[What to produce]
Quote exactly and only this range of lines in the data below: the line that holds "Atualização do footer" to the line that holds "Also changed, not", both included.

▼

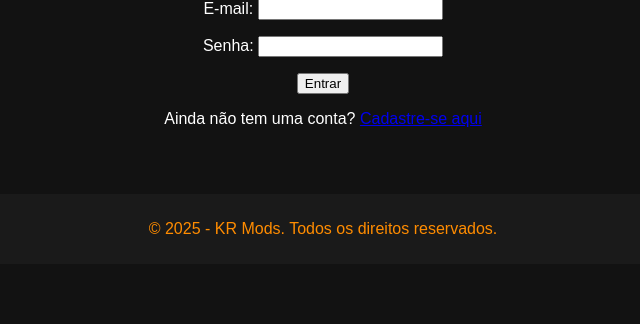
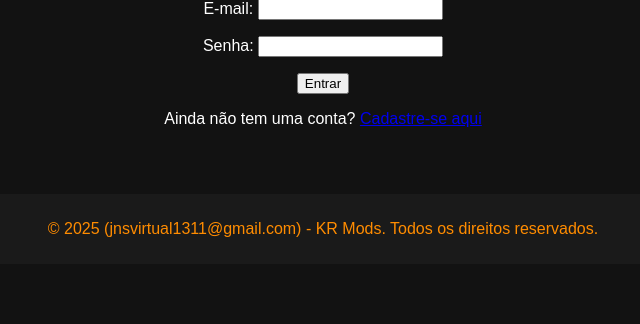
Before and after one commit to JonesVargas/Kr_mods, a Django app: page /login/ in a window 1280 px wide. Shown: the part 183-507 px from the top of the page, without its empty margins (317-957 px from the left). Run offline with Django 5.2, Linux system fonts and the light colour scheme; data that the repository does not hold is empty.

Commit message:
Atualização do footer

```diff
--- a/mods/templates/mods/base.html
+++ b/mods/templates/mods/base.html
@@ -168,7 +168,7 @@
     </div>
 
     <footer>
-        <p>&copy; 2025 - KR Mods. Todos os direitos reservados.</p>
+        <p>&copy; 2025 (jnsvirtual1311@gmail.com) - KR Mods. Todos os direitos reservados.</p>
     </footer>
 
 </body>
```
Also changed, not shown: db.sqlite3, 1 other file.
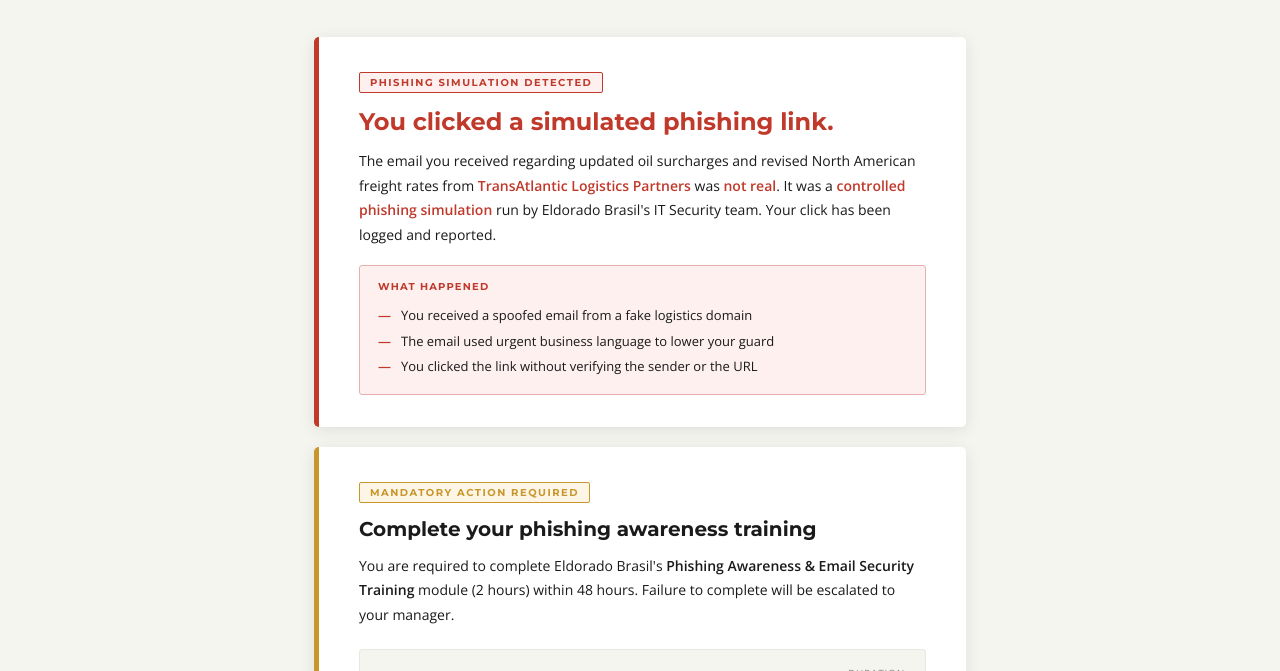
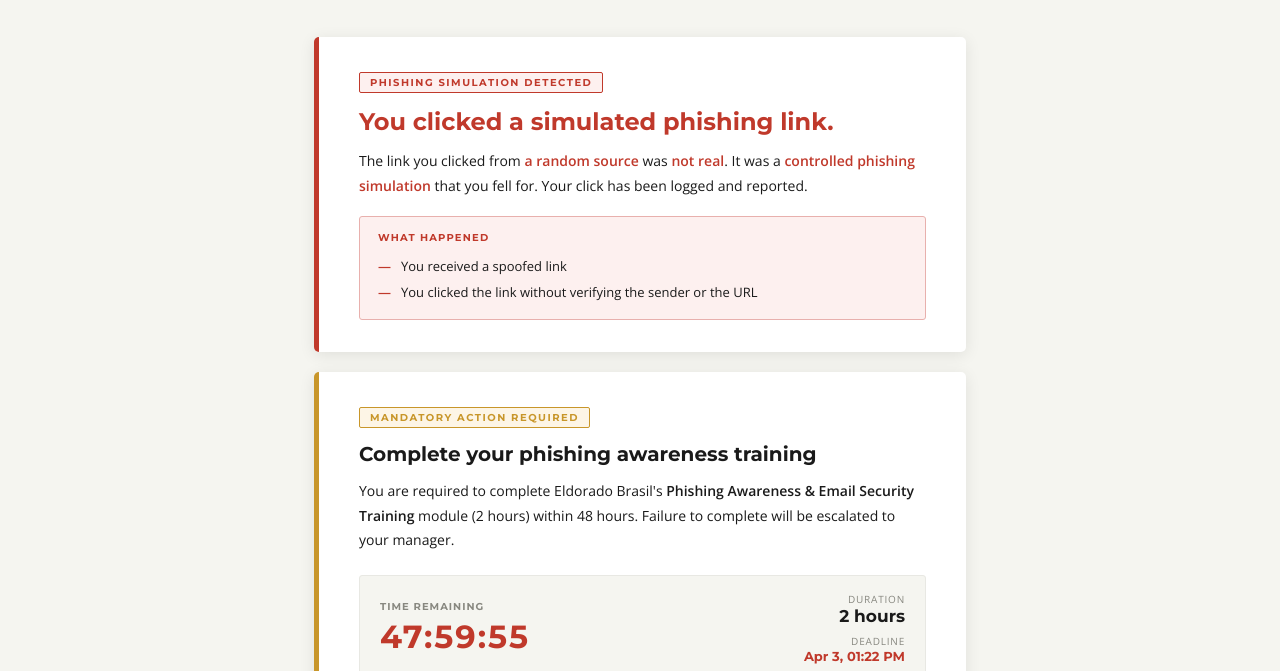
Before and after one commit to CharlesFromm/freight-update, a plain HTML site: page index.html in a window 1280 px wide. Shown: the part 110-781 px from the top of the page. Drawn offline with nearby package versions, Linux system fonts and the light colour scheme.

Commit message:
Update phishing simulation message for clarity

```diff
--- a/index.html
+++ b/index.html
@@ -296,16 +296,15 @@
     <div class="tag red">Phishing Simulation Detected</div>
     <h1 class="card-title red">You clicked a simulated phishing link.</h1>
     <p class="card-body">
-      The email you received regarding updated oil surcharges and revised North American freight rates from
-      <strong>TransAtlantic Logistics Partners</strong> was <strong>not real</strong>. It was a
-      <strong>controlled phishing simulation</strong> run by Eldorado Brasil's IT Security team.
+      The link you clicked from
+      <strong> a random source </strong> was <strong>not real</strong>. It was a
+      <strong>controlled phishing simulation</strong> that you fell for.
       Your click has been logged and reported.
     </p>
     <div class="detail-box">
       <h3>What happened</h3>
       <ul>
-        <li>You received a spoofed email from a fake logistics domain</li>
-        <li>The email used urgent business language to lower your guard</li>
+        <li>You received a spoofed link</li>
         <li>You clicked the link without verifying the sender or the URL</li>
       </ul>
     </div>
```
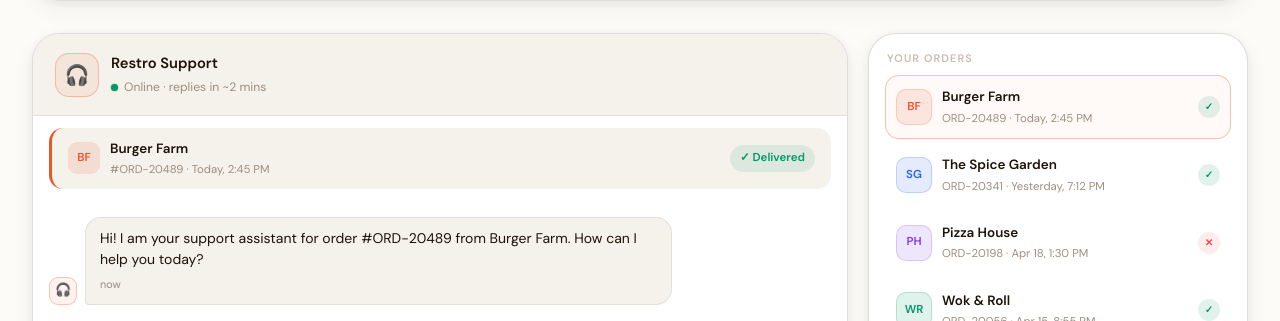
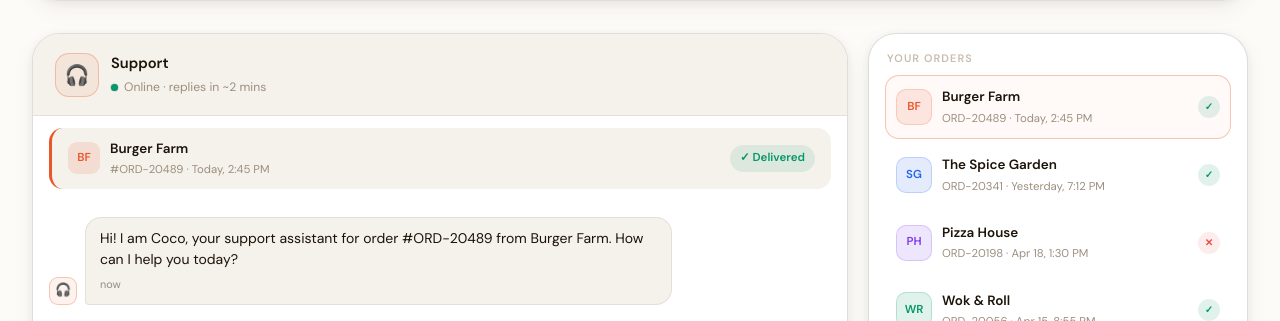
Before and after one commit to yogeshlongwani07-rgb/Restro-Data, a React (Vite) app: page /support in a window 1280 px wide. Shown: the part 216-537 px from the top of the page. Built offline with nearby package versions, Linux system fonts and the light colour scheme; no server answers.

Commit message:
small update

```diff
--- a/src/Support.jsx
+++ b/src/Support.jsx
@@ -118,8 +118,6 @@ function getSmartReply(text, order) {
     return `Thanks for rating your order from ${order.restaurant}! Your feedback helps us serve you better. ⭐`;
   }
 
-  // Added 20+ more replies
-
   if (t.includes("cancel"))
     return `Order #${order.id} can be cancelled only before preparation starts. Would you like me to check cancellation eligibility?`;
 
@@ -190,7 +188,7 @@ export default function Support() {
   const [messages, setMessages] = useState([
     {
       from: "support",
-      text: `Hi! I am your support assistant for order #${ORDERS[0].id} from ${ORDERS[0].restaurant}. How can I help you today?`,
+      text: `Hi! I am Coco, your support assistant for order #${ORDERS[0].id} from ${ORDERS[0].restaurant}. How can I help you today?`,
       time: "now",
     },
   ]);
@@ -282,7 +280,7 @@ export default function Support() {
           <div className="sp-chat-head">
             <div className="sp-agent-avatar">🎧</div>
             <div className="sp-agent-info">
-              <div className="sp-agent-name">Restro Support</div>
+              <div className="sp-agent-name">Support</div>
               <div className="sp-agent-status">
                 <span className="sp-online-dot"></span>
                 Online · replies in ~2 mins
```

▲

[Result]
Atualização do footer

```diff
--- a/mods/templates/mods/base.html
+++ b/mods/templates/mods/base.html
@@ -168,7 +168,7 @@
     </div>
 
     <footer>
-        <p>&copy; 2025 - KR Mods. Todos os direitos reservados.</p>
+        <p>&copy; 2025 (jnsvirtual1311@gmail.com) - KR Mods. Todos os direitos reservados.</p>
     </footer>
 
 </body>
```
Also changed, not shown: db.sqlite3, 1 other file.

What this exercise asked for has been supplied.